From symbol to quota
The Cannes festival will open this month, with a rarity: a woman presiding the jury, director Jane Campion. The symbolism of the choice is brushed aside by the general delegate of the festival, Thierry Frémaux, who insists that she is “above all a great artist”. “As models, symbols are essential, but it is also crucial to give women responsibilities and real resources for the clichés to evolve,” Aline César replies. “Quotas are scary because they seem to be another word for out-of-control egalitarianism. Yet when it comes to the French language or to songs on the radio, quotas are accepted. Equality doesn’t fall from the skies. Quotas are a way to get there, one of many, but one thing’s sure: good will isn’t enough!”
While remaining watchful, Catherine Marnas seems fairly optimistic: “Forcing movement has already altered the front lines. I can see that with a lot of young women stage directors. There’s already another way of listening, a new type of attention given to these thirty-year-olds, and the same is true with writers. We’re much more solidary. Of course, no-one wants to lose their privileges, but a plurality of points of view is indispensable.”
“Civil society seems to me to be much more advanced than political or opinion leaders,” analyses philosopher Fabienne Brugère (see below). “The proof may be found in the latest elections: Paris, where two women were going head-to-head, was the only city where voter turnout grew. The greater part of the citizenry is ready for equality, but no-one listens to them… Making good decisions about this has therefore never been so important. Let’s not forget that a good segment of society is attached to democratic values: accepting pluralism, openness to others, respecting individuality, constructing a common narrative. If you’re a democrat, you can’t be against male/female equality.”

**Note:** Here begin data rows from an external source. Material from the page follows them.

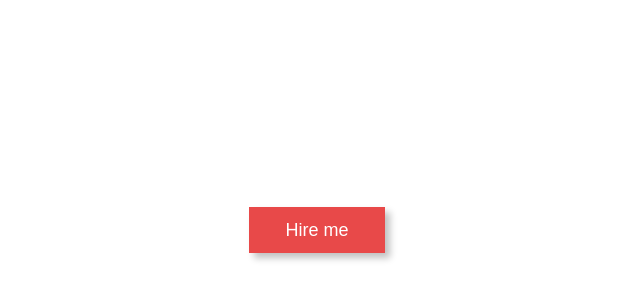
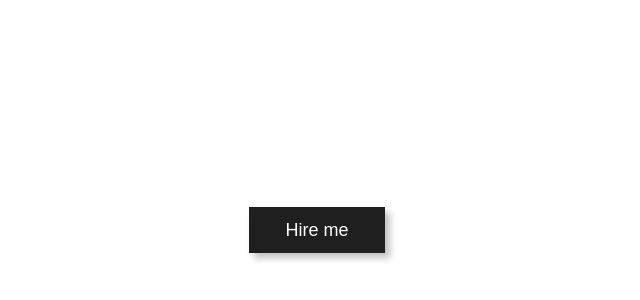
Before and after one commit to Jihad7518/animated-button, a plain HTML site: page index.html in a window 1280 px wide. Shown: the part 170-470 px from the top of the page, without its empty margins (323-963 px from the left). Drawn offline with Linux system fonts and the light colour scheme.

Commit message:
Update style.css

```diff
--- a/style.css
+++ b/style.css
@@ -32,5 +32,10 @@
     content: "";
     position: absolute;
     background-color: #1f1f1f;
-
+    top: 0;
+    left : 0;
+    right: 0;
+    bottom: 0;
+    z-index: -1;
+;
   }
```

After the pioneers, a new generation of women is making its entrance in the cultural milieu. In 2007, thirty-year-old stage director Juliette Deschamps, daughter of two of theatre’s great names, Jérôme Deschamps and Macha Makaïeff, became the youngest woman to put on a production at the Théâtre des Champs-Élysées. “I love working with members of my generation because they’re de-gendered, you might say. When I work, I don’t see myself as a woman. I’m a professional, a brain. One day, a man arrived on stage and asked me for three coffees, thinking I was the intern. I went to get them and then came back, smiling and saying ‘Here they are, can we get to work now?’ ”
3 questions for Fabienne Brugère, philosopher and author of The Politics of the Individual (Seuil)
Why is the debate on male/female equality so heated?
F.B. : It’s a question that affects everybody, and therefore everybody thinks they’re an expert on the matter. And yet most people only have an opinion, if not prejudices.
Do powerful women disturb?
F.B. : Yes, of course, and especially if they’re intelligent or if they don’t respect the standards of feminine beauty! But one should first and foremost consider people and individuals, projects, desires and not a sexual apportionment of humanity! That’s what I show in The Politics of the Individual.
Does society seem ready for that to you?
F.B. : Our society is growing more and more complex. Certain people are losing their footing, others exploit them. These groups are linked to the past, to national and sexual identities that no longer correspond to globalised reality. And yet it’s not because reality is changing that values are lost. Values are essential, but only as long as they respect the equality of all voices.
Article published in TGV Magazine in May 2014. Many thanks to Soledad for the illustrations and for allowing me to reproduce them on this blog. Translated by J. A. Macfarlane